GIVEN DATA:
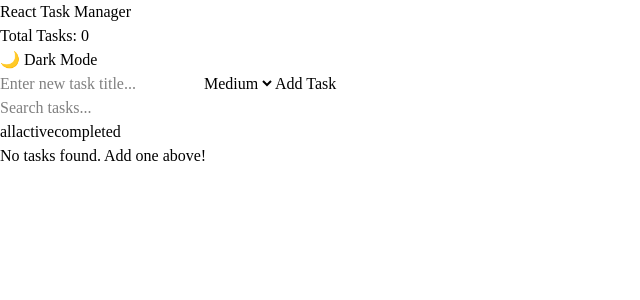
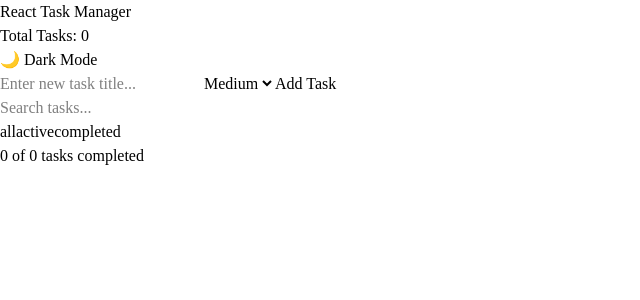
Before and after one commit to sheby254/my_react_app, a React (Vite) app: page / in a window 1280 px wide. Shown: the top 300 px of the page, without its empty margins (0-640 px from the left). Built offline with nearby package versions, Linux system fonts and the light colour scheme.

Commit message:
Add ARIA live region for accessible task updates

```diff
--- a/src/components/TaskList.tsx
+++ b/src/components/TaskList.tsx
@@ -1,28 +1,32 @@
 import React from 'react';
-import type { Task } from '../types/task';
-import { TaskItem } from './TaskItem';
 
 interface TaskListProps {
-  tasks: Task[];
-  onToggleComplete: (id: string) => void;
-  onDelete: (id: string) => void;
+  tasks: Array<{ id: string; title: string; completed: boolean }>;
+  onToggle: (id: string) => void;
 }
 
-export const TaskList: React.FC<TaskListProps> = ({ tasks, onToggleComplete, onDelete }) => {
-  if (tasks.length === 0) {
-    return <p className="p-4 text-slate-500 dark:text-slate-400 text-center">No tasks found. Add one above!</p>;
-  }
+export const TaskList: React.FC<TaskListProps> = ({ tasks, onToggle }) => {
+  const completedCount = tasks.filter((t) => t.completed).length;
 
   return (
-    <div className="task-list divide-y divide-slate-100 dark:divide-slate-700">
-      {tasks.map((task) => (
-        <TaskItem
-          key={task.id}
-          task={task}
-          onToggleComplete={onToggleComplete}
-          onDelete={onDelete}
-        />
-      ))}
+    <div>
+      <div role="status" aria-live="polite" className="sr-only">
+        {completedCount} of {tasks.length} tasks completed
+      </div>
+      <ul className="task-list">
+        {tasks.map((task) => (
+          <li key={task.id}>
+            <label>
+              <input
+                type="checkbox"
+                checked={task.completed}
+                onChange={() => onToggle(task.id)}
+              />
+              <span className={task.completed ? 'completed' : ''}>{task.title}</span>
+            </label>
+          </li>
+        ))}
+      </ul>
     </div>
   );
 };
```
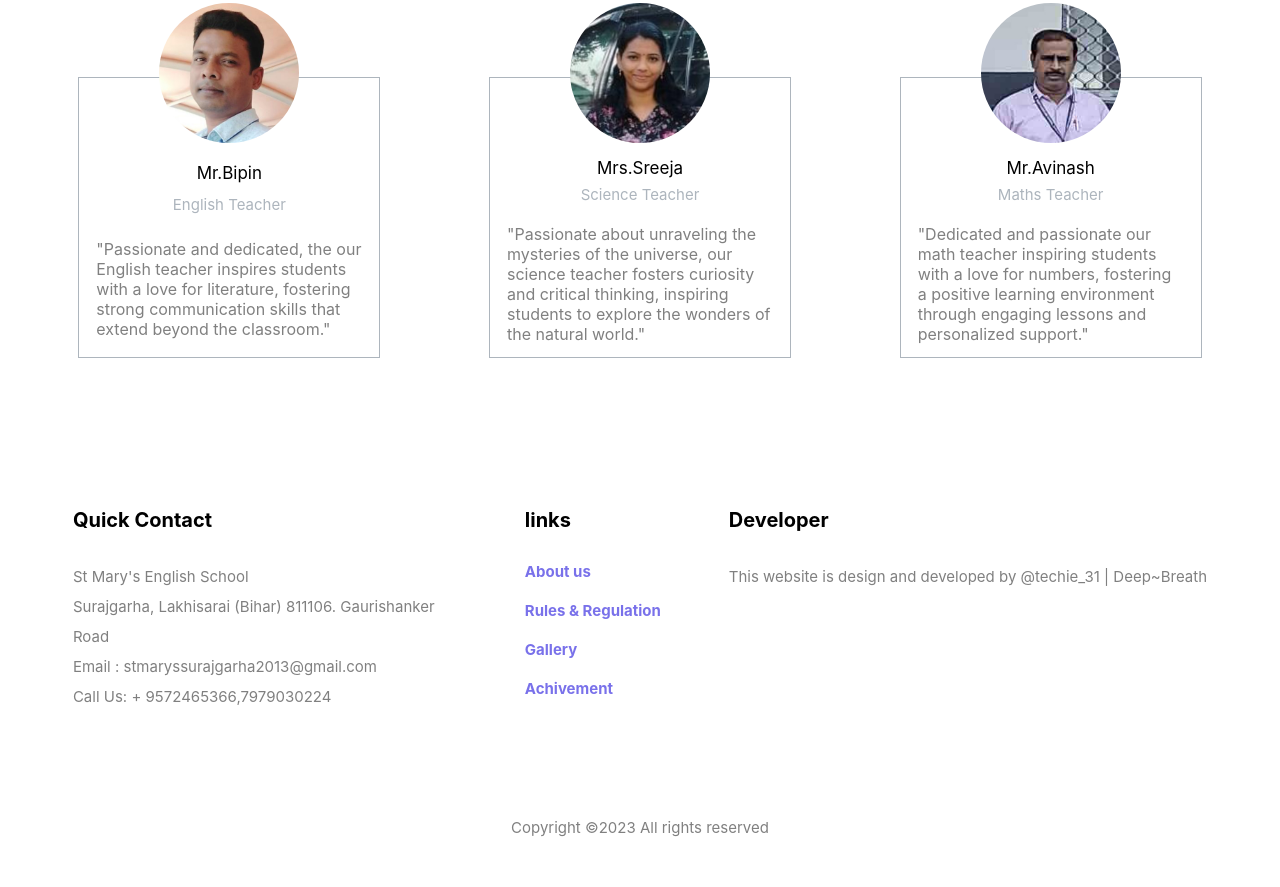
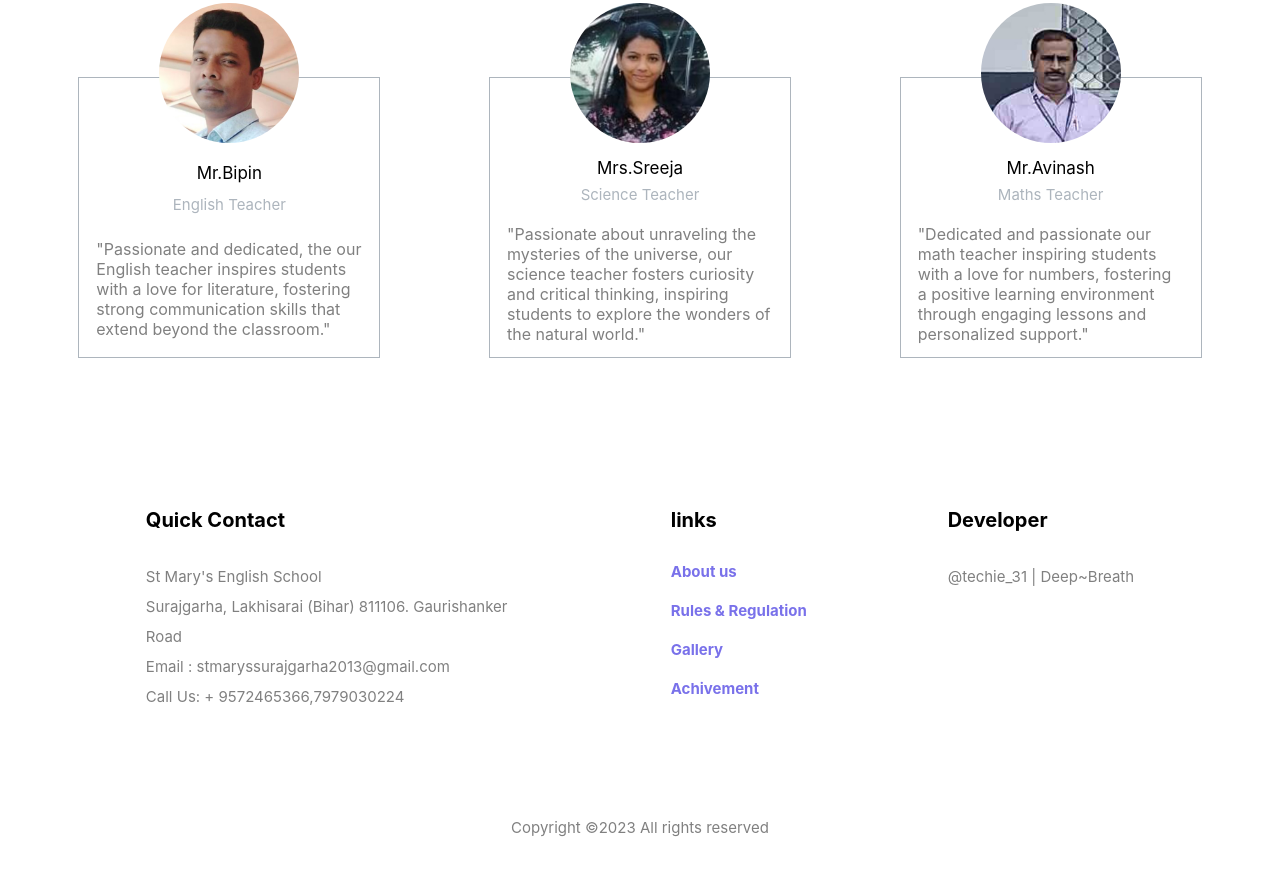
Before and after one commit to Shubham-raj-ai/St-mary-s-english-school, a plain HTML site: page index.html in a window 1280 px wide. Shown: the part 3294-4181 px from the top of the page. Drawn offline with nearby package versions, Linux system fonts and the light colour scheme.

Commit message:
Update index.html

```diff
--- a/index.html
+++ b/index.html
@@ -199,7 +199,7 @@
             </div>
             <div class="devloper">
                 <h2>Developer</h2>
-                <p>This website is design and developed by @techie_31 | Deep~Breath</p>
+                <p>@techie_31 | Deep~Breath</p>
             </div>
         </footer>
         <p class="copy">Copyright &copy;2023 All rights reserved </p>
```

ABOUT THIS TASK: Reproduce each line from the records that contains the word "Deep".

RESPONSE FOR THIS EXERCISE:
-                <p>This website is design and developed by @techie_31 | Deep~Breath</p>
+                <p>@techie_31 | Deep~Breath</p>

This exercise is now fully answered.